Ice jams in the Bighorn River have caused flooding, which in turn caused damage to several homes and businesses in northern Wyoming. High snowpack could bring more floods this spring. Troy Staples is the business preparedness manager for the Red Cross in Wyoming and Colorado. He teaches business owners how to be prepared in case natural disasters or other catastrophes strike their businesses. Wyoming Public Radio’s Irina Zhorov spoke with him. She asked why it’s so hard to re-open after a disaster.
Some businesses have been damaged by the flooding of the Bighorn River in northern Wyoming, and the Red Cross is encouraging other companies to develop plans in case more flooding comes with spring snow melt.
Troy Staples is the Red Cross Business Preparedness Manager for Wyoming and Colorado. He says up to 40-percent of businesses don’t re-open after a disaster.
Travelers might notice more trains crossing roadways and slowing traffic between Cheyenne and Denver during the next few weeks. That's because Colorado floods wiped out a large section of train track between Grand Junction and Denver, and Union Pacific Railroad is detouring trains through Cheyenne's station.
The floods in Colorado could cause a spike in hay prices, which could be good and bad news for Wyoming ranchers.
Many Colorado ranchers lost their season’s hay supply in the deluges that swept across the eastern plains. And that means many Colorado ranchers will likely turn to Wyoming hay producers to feed their livestock through the winter, if they have livestock left to feed.
Brett Moline with the Wyoming Farm Bureau says this might cause the price of hay to rise on the market.
Wyoming will receive more than 20 million dollars in federal money to pay for damage caused to state roads by landslides and flooding last year.
Due to extreme wet weather and flooding, Wyoming sustained damage to roads at 60 sites in 13 counties including the dry sandstone slide on Wyo 70 near Baggs, a slide on highway 26-89 in the Snake River Canyon and a washout on Wyoming 130 east of Saratoga that led to the deaths of four people who were drowned by flood waters.
Anchor ice has been wreaking havoc on some Jackson residents and businesses this week. Also called frazil ice, it’s a rare phenomenon in which the river freezes from the bed up, so flowing water spills out from the sides of the waterway.
Teton County Emergency Management Coordinator Rich Ochs says Jackson’s Flat Creek is one of the few places in the country with prime conditions for anchor ice to form, winter after winter. Ochs says this year has been particularly tough because of the constant freezing temperatures.

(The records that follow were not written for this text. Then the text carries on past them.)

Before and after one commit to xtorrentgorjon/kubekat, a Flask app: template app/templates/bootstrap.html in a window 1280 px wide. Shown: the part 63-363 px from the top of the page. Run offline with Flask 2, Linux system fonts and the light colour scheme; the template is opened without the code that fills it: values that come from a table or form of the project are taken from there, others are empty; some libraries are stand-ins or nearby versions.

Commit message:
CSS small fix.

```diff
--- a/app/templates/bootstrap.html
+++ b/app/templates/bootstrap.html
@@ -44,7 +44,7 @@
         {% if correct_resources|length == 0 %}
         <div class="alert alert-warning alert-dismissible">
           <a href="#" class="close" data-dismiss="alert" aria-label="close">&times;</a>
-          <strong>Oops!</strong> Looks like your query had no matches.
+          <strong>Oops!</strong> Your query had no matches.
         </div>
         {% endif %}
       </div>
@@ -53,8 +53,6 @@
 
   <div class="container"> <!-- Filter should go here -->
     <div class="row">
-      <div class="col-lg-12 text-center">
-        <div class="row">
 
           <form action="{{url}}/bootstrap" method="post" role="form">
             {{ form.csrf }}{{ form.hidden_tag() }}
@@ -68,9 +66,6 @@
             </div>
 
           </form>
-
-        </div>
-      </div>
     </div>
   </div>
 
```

The U.S. Department of Agriculture has designated Albany and Carbon counties as natural disaster areas because of flooding. The designation from USDA Secretary Tom Vilsack on Friday provides emergency loans and compensation for farm income lost because of a natural disaster. Farmers and ranchers in the surrounding counties of Converse, Fremont, Laramie, Natrona, Platte and Sweetwater also qualify for USDA assistance because they are next to Albany and Carbon counties. Big Horn County also is seeking a disaster designation from USDA.